WASHINGTON (Reuters) - There are discussions going on at high levels within the U.S. government on how to use U.S. natural gas resources as the country addresses the crisis in Ukraine, U.S. Deputy Secretary of State William Burns said on Thursday.
U.S. Senator Bob Corker, a Tennessee Republican, asked Burns if "it would be fair to say" there are active discussions at such levels about how to use natural gas to ease European reluctance to enact sanctions over the Ukraine crisis, and to help Ukraine.
"There certainly is," Burns responded during a Senate Foreign Relations Committee hearing.
It is not clear what exactly the U.S. government could do in the short-term to help, since new projects to export liquefied natural gas (LNG) from the country's vast new shale fields are still years away. Lawmakers have urged President Barack Obama to speed up the process of approving new projects to export LNG.
A natural gas analyst said U.S. LNG would not be an alternative to Russian supply during the Ukraine crisis because the first shipments will not enter European markets until 2016.
In the longer term, the United States could become the world's primary emergency supplier, particularly for European buyers, said Leslie Palti-Guzman, of the Eurasia Group political risk consultancy.

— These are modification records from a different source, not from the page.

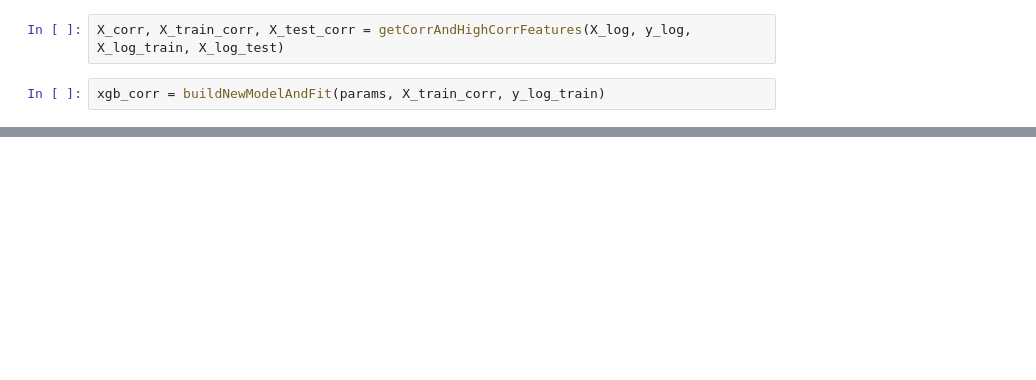
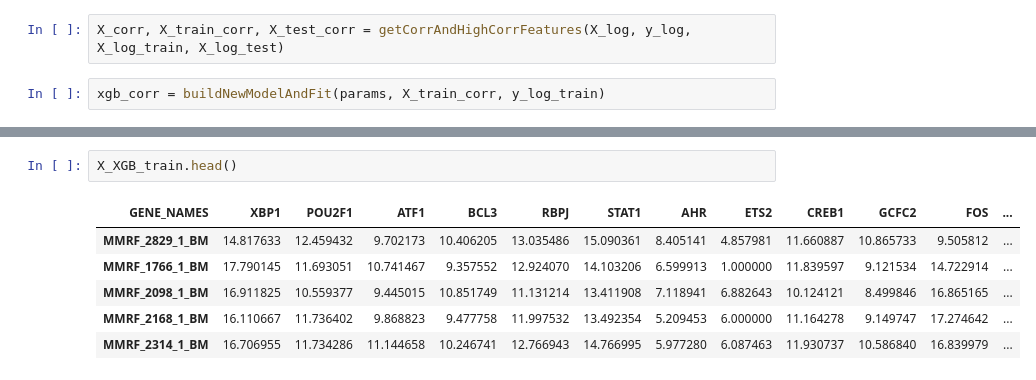
Before and after one commit to vishesh-sarinDXB/CD38_Predictor, a Jupyter notebook: Untitled.ipynb, the cells around one changed output, grey strips where cells are left out. Saved outputs shown, nothing was run; the diff lists cells and outputs as text; blank space fills up the shorter version.

```diff
--- a/Untitled.ipynb
+++ b/Untitled.ipynb
@@ -36,0 +87,9 @@ permImportance()
+# %%
+X_XGB_train.head()
+# %% [output]
+| GENE_NAMES | XBP1 | POU2F1 | ATF1 | BCL3 | RBPJ | STAT1 | AHR | ETS2 | CREB1 | GCFC2 | FOS | ... |
+| MMRF_2829_1_BM | 14.817633 | 12.459432 | 9.702173 | 10.406205 | 13.035486 | 15.090361 | 8.405141 | 4.857981 | 11.660887 | 10.865733 | 9.505812 | ... |
+| MMRF_1766_1_BM | 17.790145 | 11.693051 | 10.741467 | 9.357552 | 12.924070 | 14.103206 | 6.599913 | 1.000000 | 11.839597 | 9.121534 | 14.722914 | ... |
+| MMRF_2098_1_BM | 16.911825 | 10.559377 | 9.445015 | 10.851749 | 11.131214 | 13.411908 | 7.118941 | 6.882643 | 10.124121 | 8.499846 | 16.865165 | ... |
+| MMRF_2168_1_BM | 16.110667 | 11.736402 | 9.868823 | 9.477758 | 11.997532 | 13.492354 | 5.209453 | 6.000000 | 11.164278 | 9.149747 | 17.274642 | ... |
+| MMRF_2314_1_BM | 16.706955 | 11.734286 | 11.144658 | 10.246741 | 12.766943 | 14.766995 | 5.977280 | 6.087463 | 11.930737 | 10.586840 | 16.839979 | ... |
```
Also changed, not shown: parts of 10 cells of this notebook, 1 other file.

Washington is in the process of assessing whether the approval process at the Department of Energy and the Federal Energy Regulatory Commission needs to be overhauled, she said.
"With those potential changes, the U.S. government can send a powerful market and psychological signal that the U.S. is open for business and LNG exports get full political support," Palti-Guzman said. "But it is important to keep in mind that not all projects approved by the DOE and the FERC will be built." As more projects are approved, some of the later ones may find it harder to obtain financing.
The DOE has approved six rounds of LNG exports since 2011, and more than 20 are still waiting. The FERC has only approved 1 project to be built.
U.S. House Speaker John Boehner and other supporters of increased U.S. energy exports have pounced on the crisis in Ukraine to pressure the Obama administration to speed approval of liquid natural gas exports, saying doing so could help keep Russia in check.
As Russian President Vladimir Putin's forces tightened their grip on the Crimea peninsula in the Ukraine, concern heightened that the crisis could worsen and Russia could slash its shipments of natural gas to Europe and Ukraine by pipeline.
Speaking with reporters on Thursday, a senior official said the administration was "certainly aware" of the importance of energy to Russia's economy but declined to discuss specific steps the United States might be taken.
The official said that over time, "if Russia continues to perpetuate this crisis, this violation of Ukraine's sovereignty and territorial integrity, it is going to bring greater isolation to their economy."
Russia is the world's top gas exporter. But the United States has become the world's top natural gas producer in recent years, due to hydraulic fracturing, known as fracking, and horizontal drilling.
(Additional reporting by Mark Felsenthal; Editing by Bill Trott, Andrew Hay and David Gregorio)